“Bottles down” means “bottles down” – please don’t ask for more.
Many large events have a strict “bottles down” policy to stop pouring at the end time of the tasting. Sometimes this is imposed by local law and/or the event’s alcohol permit. Other times this is imposed by the the venue hosting the event itself. Whichever the case may be it is not the time to try and make another lap around the room asking tables if they can pour anything else for you. Those people that do pour a guest after they shouldn’t can get in a lot of trouble – enough that they and/or the brand they represent may be banned and not allowed to attend and pour for that event again.
Be safe and know your limit.
Above all else, during the event and at the end of the night, be safe. If you are drinking make sure to not be driving. At bigger tasting events, especially those that have unlimited pours and do not use a system like a tabbed wrist band (tear and give a tab for every sample pour) it can be easy to forget just how much you’ve had. Even those 43%’ers add up!

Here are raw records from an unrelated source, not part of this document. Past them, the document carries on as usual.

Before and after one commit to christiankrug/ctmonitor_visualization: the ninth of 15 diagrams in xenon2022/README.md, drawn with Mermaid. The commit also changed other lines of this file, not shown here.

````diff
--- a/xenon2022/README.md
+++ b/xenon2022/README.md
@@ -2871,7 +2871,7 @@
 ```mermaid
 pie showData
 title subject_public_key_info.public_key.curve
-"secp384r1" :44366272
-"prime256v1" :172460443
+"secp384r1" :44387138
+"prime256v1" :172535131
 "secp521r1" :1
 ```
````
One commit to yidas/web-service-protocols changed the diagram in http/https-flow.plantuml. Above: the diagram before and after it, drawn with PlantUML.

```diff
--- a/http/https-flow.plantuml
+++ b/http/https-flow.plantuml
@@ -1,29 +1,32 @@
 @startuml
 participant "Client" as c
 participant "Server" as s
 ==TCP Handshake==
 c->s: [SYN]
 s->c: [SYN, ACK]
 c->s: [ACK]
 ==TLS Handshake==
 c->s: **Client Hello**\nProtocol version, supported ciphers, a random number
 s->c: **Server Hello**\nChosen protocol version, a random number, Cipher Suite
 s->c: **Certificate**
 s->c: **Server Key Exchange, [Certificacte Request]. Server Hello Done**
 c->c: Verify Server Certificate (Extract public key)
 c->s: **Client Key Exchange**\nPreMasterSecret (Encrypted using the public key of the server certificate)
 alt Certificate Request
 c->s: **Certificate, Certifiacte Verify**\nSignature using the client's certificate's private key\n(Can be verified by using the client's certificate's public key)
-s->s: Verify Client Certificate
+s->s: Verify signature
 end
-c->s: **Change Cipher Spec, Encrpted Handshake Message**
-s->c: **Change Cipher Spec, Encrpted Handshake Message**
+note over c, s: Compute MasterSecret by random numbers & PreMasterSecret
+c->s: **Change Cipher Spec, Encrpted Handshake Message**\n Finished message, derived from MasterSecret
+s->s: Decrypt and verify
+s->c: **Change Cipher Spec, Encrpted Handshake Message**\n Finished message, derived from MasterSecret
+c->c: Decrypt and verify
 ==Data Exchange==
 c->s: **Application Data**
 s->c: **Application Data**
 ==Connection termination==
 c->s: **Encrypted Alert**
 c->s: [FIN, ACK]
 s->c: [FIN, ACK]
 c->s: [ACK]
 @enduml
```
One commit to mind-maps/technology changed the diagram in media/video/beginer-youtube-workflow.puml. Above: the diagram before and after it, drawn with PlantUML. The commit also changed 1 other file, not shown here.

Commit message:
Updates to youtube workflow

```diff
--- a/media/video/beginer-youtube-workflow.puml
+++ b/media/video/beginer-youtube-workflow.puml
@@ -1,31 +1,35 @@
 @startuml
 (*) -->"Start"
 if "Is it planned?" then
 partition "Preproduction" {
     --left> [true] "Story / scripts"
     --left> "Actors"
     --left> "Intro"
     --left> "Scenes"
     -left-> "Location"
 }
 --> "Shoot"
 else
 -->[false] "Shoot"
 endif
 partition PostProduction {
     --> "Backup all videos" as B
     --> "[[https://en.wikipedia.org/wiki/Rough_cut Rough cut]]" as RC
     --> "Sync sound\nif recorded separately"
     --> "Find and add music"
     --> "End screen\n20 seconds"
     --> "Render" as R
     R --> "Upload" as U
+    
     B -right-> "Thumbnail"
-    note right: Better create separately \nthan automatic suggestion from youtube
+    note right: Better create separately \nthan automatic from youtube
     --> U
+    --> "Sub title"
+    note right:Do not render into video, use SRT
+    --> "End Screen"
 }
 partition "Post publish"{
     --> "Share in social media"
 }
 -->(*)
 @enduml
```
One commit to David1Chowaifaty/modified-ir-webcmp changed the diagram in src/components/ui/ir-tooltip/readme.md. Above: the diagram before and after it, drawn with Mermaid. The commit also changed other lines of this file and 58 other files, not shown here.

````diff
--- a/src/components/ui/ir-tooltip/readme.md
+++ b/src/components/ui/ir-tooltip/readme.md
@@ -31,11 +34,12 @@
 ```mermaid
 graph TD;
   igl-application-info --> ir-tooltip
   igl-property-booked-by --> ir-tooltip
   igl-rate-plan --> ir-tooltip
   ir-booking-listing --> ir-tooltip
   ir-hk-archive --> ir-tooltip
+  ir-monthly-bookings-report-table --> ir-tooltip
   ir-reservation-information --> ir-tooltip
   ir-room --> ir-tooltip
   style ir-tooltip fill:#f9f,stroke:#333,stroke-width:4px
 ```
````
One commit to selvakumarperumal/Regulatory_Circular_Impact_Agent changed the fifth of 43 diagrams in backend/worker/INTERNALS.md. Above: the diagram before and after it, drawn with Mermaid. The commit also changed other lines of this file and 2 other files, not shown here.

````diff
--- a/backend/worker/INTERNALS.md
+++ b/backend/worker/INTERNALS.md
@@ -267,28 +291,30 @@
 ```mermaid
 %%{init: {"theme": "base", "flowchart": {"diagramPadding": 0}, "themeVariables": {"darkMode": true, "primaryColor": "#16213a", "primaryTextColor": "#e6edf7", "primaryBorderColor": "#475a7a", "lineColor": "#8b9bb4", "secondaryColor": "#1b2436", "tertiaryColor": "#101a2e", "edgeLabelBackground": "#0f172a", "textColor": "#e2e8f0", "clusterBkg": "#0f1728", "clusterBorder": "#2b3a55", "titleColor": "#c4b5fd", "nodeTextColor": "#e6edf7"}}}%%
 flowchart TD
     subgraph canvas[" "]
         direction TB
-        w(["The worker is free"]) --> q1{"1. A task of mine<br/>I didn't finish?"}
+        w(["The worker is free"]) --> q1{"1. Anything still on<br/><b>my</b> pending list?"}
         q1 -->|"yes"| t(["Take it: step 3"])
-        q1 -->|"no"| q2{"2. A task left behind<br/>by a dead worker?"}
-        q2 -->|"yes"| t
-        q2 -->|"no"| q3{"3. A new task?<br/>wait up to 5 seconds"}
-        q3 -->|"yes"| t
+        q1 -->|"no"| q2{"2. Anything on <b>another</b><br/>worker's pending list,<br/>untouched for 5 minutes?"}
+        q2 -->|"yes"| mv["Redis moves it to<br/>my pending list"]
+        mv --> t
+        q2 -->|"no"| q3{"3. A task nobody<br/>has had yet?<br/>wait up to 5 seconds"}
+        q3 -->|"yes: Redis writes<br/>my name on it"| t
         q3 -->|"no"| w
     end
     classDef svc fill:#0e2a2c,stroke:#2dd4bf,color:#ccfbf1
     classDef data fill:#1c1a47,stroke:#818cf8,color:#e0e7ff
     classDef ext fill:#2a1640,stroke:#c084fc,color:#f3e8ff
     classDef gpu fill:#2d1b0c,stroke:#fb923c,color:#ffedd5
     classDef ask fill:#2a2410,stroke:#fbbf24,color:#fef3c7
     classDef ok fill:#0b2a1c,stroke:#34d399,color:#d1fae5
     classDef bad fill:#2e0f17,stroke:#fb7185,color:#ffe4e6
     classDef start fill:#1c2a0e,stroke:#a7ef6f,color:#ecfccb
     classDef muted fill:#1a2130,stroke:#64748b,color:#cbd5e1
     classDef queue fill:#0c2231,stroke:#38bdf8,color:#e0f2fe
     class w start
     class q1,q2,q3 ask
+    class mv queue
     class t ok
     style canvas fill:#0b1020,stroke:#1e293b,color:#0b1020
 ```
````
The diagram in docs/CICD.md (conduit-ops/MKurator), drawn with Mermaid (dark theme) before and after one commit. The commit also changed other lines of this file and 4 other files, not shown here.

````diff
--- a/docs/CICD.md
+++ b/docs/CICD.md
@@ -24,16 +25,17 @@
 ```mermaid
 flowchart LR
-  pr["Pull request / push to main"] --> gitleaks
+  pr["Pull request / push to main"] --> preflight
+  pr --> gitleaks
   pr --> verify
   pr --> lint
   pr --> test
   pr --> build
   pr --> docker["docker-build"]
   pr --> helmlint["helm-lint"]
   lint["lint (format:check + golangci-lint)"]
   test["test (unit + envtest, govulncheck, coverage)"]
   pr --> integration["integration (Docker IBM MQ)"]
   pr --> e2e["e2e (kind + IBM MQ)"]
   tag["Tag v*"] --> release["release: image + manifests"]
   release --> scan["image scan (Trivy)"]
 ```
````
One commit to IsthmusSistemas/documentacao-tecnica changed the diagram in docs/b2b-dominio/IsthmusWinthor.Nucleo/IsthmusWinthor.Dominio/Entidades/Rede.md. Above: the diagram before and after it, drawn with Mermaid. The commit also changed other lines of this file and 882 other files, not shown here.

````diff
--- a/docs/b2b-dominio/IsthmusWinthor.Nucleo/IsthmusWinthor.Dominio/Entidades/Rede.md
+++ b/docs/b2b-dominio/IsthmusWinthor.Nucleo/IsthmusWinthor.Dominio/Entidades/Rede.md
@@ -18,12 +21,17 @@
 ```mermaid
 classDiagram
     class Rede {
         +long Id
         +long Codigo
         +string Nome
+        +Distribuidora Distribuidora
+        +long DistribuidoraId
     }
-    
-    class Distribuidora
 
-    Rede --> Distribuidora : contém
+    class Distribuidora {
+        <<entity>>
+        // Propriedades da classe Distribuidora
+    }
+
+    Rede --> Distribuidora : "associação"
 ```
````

Likewise if someone is concerned for your safety and suggests that you may have had too much, it will likely be in your best interests to trust them. No one wants to see you ending up with a DUI, or worse, making a news headline in any way.
While many of these are really just basic best-practice guidelines, and some should probably go without saying as common sense, it’s still good to refresh and keep all in mind next time you’re walking into a room full of a couple hundred people with a massive lineup of bottles in front of you. As mentioned at the beginning of this piece earlier, good manners never go out of style. You paid your hard-earned money for that ticket, and so did the person next to you who may be at their first big tasting too. So why not lead by example?
Cheers, and enjoy!